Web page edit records
···

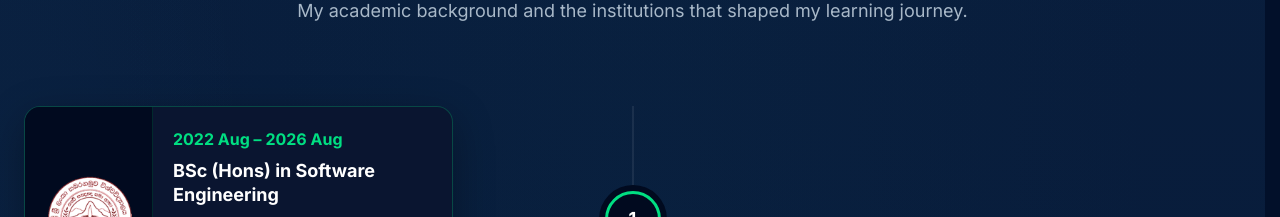
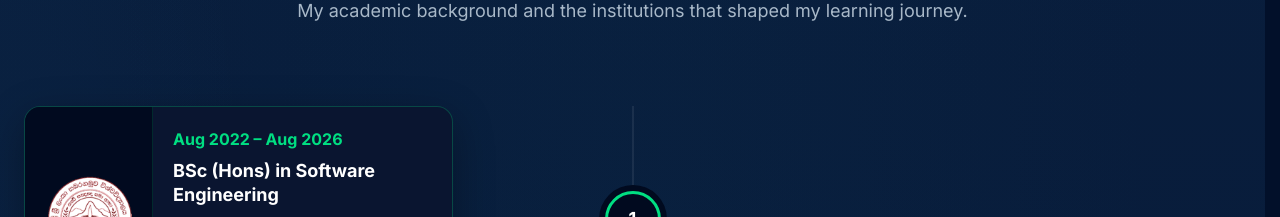
Before and after one commit to prabodhahdev/Portfolio, a Next.js app: page / in a window 1280 px wide. Shown: the part 7260-7477 px from the top of the page. Built offline with nearby package versions, Linux system fonts and the light colour scheme.

Commit message:
education

```diff
--- a/app/components/sections/Education.tsx
+++ b/app/components/sections/Education.tsx
@@ -30,8 +30,8 @@ const education: EducationItem[] = [
   {
     degree: "BSc (Hons) in Software Engineering",
     institution: "Sabaragamuwa University of Sri Lanka",
-    startDate: "2022 Aug",
-    endDate: "2026 Aug",
+    startDate: "Aug 2022",
+    endDate: "Aug 2026",
     duration: "4 yrs",
     location: "Belihuloya, Sri Lanka",
     studyType: "Full-time",
```
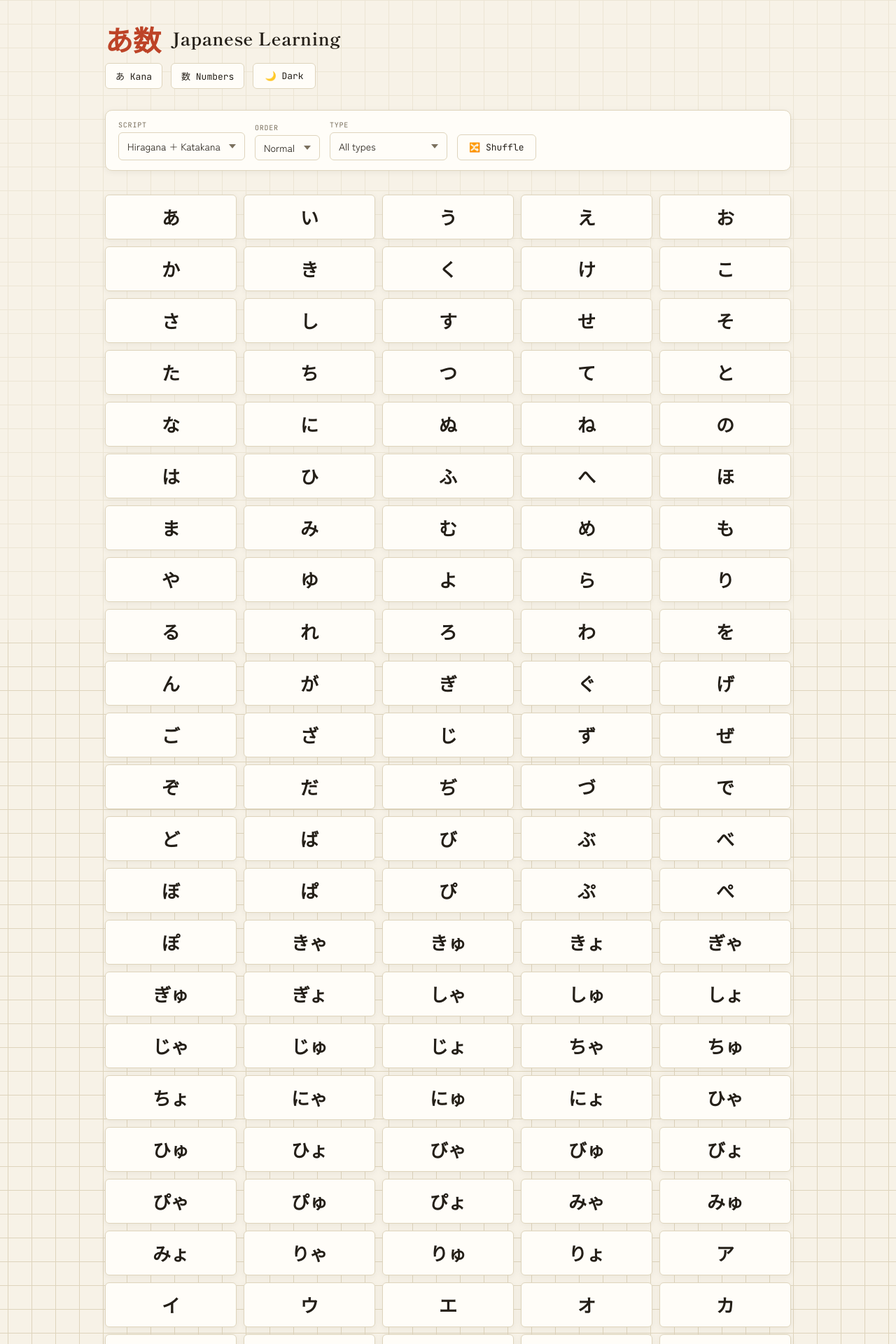
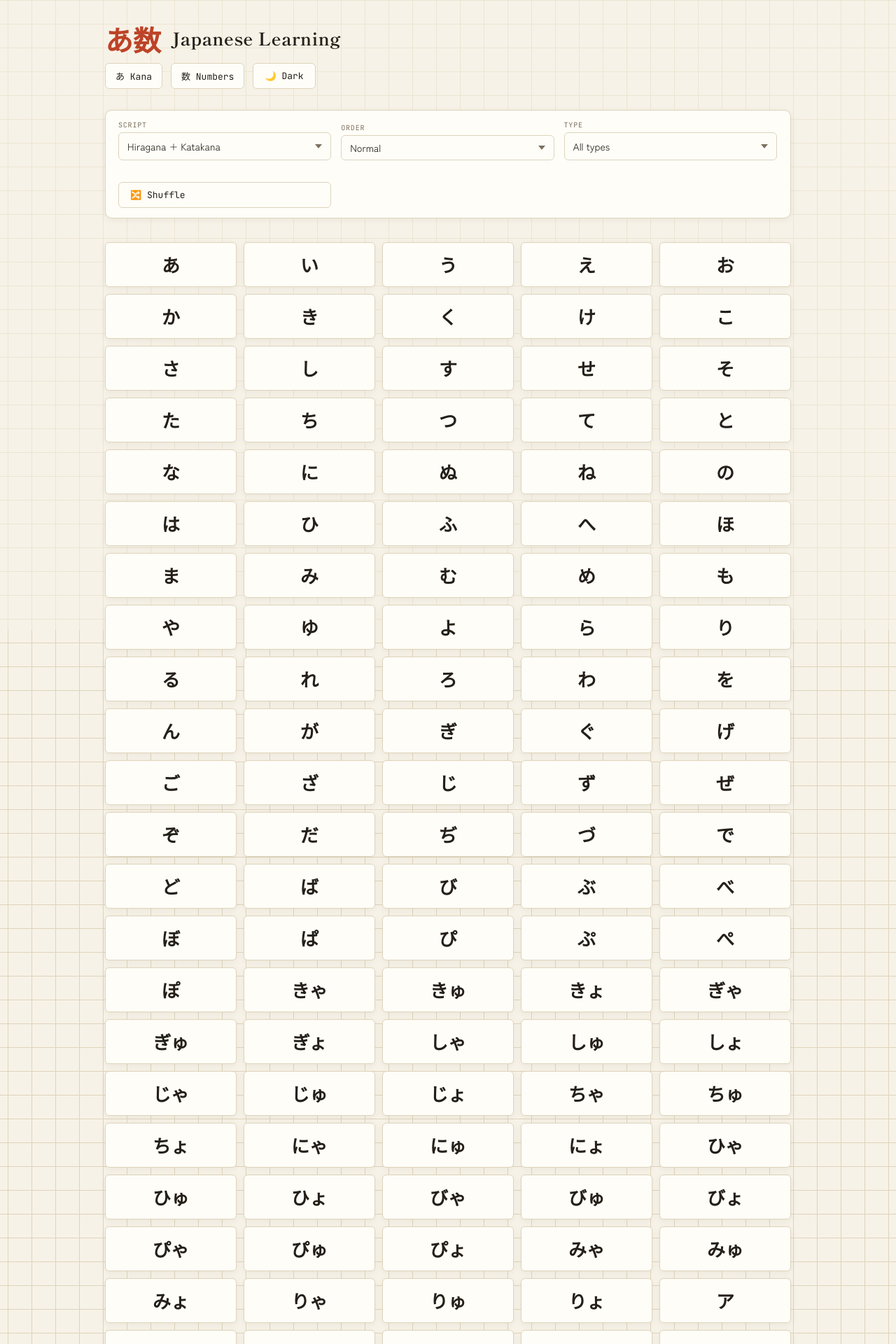
Before and after one commit to najmul-hasan-nirob/japanese-flashcards, a Jekyll site: the page built from index.html, in a window 1280 px wide. Shown: the top 1920 px of the page at 70% size. Built offline with Jekyll 4.4.1, drawn with Linux system fonts in a browser that asks for light colours.

Commit message:
Update style.css

```diff
--- a/css/style.css
+++ b/css/style.css
@@ -130,6 +130,7 @@ h1{
     flex-direction:column;
     gap:4px;
     position:relative;
+    width: 32.3%;
 
 }
 
```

···

# WHAT IS EXPECTED
Lines that contain "startDate" are the result; find them in the entries above and copy each one.

# RESULT FOR THIS TASK
-    startDate: "2022 Aug",
+    startDate: "Aug 2022",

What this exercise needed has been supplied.